Easter Island settled later than previously thought
Polynesian emigrants may not have arrived on Easter Island until AD 1200, settling the island between 200 and 800 years later than previously thought. Therefore, the entire cultural history of Easter Island must be revised, say Terry Hunt of the University of Hawaii at Manoa and Carl Lipo of California State University at Long Beach. The researchers conclude this from new radiocarbon dating from a dig site at Anakena on the north coast of the island.
Hunt and Lipo had examined the undisturbed strata of Easter Island's only sand dune. In addition to artefacts from the first inhabitants, they also found charcoal and plant remains from around 1200 AD in the more than three meter thick sediments.
Previous investigations had partly used marine sediments and deposits from lakes to determine the age, but these can subsequently be falsified in such a way that they indicate an age that is too old. Until now, it was assumed that there were two waves of settlement and a slowly growing population, which only had a far-reaching impact on the island's ecosystems with the clearing of the forests centuries after the arrival of the first people. It was previously thought that the islanders only created the huge stone sculptures long after the conquest.
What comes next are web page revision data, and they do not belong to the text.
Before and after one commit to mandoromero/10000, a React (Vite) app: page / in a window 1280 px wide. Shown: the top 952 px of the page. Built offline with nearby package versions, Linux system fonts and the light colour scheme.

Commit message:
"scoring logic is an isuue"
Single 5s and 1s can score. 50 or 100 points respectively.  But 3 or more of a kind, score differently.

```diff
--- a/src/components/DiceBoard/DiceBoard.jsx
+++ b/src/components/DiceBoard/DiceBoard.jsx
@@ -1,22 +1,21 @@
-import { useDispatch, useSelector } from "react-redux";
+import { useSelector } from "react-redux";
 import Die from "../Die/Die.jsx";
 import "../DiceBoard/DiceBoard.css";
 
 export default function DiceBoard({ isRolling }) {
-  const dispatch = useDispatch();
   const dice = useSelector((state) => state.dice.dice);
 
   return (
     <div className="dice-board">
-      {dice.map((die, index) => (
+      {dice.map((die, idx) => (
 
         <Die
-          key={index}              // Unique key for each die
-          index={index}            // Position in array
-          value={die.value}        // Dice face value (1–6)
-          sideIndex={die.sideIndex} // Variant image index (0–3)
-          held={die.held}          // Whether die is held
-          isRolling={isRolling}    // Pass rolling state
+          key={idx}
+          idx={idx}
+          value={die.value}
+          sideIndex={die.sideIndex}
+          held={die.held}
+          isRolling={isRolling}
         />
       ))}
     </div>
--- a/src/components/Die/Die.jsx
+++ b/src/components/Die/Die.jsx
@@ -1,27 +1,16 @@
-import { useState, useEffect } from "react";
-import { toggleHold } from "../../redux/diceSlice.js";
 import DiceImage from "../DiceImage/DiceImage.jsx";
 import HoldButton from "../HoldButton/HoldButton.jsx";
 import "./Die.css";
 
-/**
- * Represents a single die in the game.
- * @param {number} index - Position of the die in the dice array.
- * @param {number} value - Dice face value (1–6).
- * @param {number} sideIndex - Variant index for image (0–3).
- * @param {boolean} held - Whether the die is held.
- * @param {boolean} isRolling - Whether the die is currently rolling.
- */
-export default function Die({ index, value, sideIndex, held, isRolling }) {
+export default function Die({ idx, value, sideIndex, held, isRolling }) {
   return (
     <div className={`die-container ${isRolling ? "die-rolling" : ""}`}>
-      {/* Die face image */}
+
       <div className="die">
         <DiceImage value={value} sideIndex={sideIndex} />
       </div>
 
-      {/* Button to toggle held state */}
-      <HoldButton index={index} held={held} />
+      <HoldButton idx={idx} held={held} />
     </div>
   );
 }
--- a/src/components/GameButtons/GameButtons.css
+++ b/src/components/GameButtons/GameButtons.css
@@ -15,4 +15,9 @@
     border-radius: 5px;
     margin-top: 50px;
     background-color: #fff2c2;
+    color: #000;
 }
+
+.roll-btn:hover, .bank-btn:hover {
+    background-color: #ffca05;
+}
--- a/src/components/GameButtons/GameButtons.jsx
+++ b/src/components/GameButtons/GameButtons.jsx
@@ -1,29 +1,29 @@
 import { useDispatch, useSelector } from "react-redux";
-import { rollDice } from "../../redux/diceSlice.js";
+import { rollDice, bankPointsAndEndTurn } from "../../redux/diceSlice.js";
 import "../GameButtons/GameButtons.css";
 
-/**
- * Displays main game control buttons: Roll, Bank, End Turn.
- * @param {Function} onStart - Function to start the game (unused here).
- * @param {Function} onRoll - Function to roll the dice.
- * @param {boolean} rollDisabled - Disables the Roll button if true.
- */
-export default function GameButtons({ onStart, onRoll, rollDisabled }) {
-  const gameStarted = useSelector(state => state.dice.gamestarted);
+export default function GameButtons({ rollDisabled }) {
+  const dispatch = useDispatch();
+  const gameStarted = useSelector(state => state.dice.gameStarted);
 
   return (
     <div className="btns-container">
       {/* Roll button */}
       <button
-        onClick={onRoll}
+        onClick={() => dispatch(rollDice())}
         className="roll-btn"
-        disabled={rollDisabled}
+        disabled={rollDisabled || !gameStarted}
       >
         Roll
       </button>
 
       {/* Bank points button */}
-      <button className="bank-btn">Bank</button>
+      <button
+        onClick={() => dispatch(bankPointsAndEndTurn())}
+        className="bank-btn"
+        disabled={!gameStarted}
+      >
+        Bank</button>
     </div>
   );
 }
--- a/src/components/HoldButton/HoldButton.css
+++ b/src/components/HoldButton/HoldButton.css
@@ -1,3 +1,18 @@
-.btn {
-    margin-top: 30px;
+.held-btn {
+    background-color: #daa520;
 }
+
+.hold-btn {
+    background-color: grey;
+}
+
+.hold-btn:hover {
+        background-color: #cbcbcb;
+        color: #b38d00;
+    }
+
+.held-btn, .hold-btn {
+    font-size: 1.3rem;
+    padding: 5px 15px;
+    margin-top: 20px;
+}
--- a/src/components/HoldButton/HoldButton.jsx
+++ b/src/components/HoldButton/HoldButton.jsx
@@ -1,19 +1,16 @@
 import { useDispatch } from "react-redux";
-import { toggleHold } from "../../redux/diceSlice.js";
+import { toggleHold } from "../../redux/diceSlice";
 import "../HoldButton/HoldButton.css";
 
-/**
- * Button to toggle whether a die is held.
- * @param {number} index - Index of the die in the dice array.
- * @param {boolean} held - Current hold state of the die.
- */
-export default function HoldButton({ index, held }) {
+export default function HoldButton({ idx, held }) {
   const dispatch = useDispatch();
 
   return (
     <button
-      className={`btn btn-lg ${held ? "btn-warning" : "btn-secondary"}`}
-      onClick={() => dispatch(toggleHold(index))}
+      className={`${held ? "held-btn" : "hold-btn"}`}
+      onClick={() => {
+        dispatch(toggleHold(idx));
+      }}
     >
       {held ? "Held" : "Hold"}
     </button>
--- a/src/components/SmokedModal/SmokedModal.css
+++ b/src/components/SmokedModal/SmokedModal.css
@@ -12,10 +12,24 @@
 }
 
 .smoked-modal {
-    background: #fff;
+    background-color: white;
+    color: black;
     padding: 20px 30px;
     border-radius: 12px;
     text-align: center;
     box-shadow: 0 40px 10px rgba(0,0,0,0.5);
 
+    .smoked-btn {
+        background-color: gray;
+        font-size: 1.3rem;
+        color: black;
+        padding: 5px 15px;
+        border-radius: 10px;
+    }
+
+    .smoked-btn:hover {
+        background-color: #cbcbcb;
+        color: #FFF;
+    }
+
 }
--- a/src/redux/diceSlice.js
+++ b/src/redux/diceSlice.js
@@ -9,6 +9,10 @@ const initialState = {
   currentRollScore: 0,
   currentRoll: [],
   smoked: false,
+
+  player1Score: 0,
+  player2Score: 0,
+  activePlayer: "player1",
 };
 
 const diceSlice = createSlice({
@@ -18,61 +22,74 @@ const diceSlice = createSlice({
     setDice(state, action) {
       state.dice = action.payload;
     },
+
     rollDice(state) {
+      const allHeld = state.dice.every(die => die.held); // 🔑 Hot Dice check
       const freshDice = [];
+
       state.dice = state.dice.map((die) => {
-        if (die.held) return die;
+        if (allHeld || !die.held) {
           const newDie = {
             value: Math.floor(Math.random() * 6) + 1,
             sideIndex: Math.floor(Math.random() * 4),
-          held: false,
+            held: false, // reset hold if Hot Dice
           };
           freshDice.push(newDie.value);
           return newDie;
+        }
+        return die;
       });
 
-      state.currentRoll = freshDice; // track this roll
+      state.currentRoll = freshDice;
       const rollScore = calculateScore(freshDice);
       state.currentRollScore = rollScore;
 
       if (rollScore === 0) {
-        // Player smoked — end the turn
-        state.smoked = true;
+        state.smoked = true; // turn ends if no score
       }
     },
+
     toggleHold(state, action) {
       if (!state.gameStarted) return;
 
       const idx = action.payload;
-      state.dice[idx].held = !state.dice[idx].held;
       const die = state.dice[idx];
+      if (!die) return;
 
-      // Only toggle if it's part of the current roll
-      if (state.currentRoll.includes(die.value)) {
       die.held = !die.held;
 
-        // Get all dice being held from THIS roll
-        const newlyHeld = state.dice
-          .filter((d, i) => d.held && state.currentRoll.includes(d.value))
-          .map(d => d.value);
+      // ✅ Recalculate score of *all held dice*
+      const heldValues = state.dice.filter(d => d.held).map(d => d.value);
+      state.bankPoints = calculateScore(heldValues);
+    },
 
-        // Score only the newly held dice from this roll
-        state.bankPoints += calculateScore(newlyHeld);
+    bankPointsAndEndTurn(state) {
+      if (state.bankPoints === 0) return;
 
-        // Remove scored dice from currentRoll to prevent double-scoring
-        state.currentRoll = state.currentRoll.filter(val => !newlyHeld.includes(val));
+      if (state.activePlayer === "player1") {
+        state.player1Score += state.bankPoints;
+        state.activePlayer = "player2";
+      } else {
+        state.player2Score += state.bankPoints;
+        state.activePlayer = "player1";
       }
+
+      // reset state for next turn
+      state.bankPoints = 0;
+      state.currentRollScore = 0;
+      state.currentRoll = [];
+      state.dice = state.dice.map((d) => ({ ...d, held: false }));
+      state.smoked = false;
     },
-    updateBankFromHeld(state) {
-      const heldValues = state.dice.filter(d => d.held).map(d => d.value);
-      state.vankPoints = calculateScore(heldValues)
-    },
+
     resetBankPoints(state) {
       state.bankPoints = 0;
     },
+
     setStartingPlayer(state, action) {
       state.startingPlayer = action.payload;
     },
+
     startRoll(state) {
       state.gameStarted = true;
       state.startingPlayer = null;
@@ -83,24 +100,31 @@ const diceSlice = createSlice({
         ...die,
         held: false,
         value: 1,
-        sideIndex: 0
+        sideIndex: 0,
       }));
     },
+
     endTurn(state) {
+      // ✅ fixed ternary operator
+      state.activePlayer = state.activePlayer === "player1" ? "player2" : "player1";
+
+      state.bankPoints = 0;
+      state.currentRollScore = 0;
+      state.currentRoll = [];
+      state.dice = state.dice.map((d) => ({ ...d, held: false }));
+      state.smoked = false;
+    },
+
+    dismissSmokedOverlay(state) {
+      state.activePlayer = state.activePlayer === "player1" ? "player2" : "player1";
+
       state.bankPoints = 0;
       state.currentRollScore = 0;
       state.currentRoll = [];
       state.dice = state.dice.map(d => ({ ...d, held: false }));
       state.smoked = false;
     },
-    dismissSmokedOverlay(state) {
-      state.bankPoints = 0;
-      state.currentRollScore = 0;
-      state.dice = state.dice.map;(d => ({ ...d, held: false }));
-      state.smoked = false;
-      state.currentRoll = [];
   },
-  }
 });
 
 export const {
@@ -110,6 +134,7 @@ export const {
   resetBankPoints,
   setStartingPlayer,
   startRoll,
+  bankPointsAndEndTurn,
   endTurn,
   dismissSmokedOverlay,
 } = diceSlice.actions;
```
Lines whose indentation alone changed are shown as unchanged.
Easter Island is located in the Pacific Ocean about 3700 kilometers west of the coast of South America and 2250 kilometers from the nearest island inhabited today. When Dutch sailors arrived on Easter Island in 1722, they found a starving people living in a barren, barren landscape among large stone sculptures.